[[ Data shown open ]]

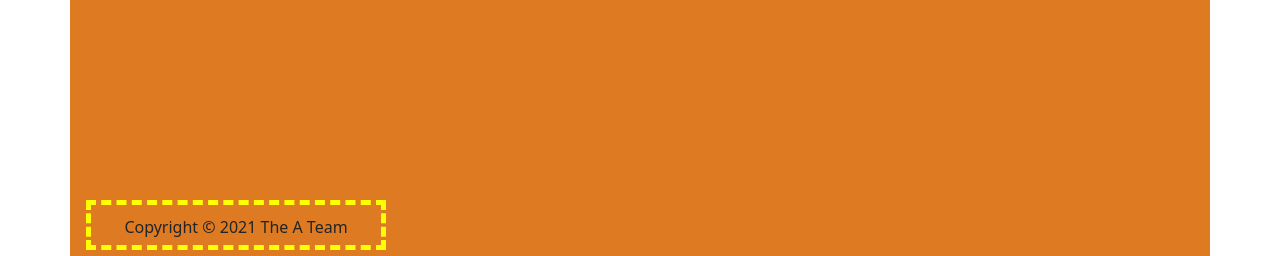
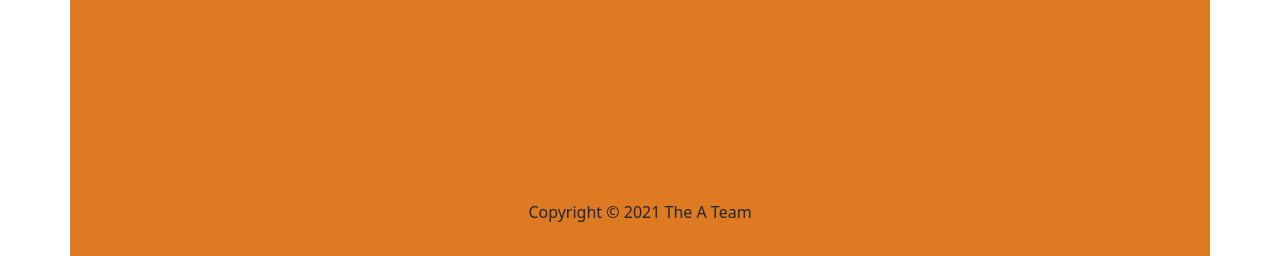
Before and after one commit to calvh/mlh-final-project, a Flask app: page / in a window 1280 px wide. Shown: the part 544-800 px from the top of the page. Run offline with Flask 2, Linux system fonts and the light colour scheme.

Commit message:
Remove style from footer

```diff
--- a/flask/app/static/styles/index.css
+++ b/flask/app/static/styles/index.css
@@ -6,16 +6,6 @@ h1 {
   margin: 25px 15px;
 }
 
-.mt-auto {
-  padding: 10px;
-  text-align: center;
-  border: 5px solid yellow;
-  border-style: dashed;
-  width: 300px;
-  height: 50px;
-  position: relative;
-  top: 10px;
-}
 .flex-container {
   display: flex;
   justify-content: space-evenly;
```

[[ Data shown closed ]]

== The task ==
Considering only the records above, state the number of lines that include the word "index", with nothing added.

== Task solution ==
2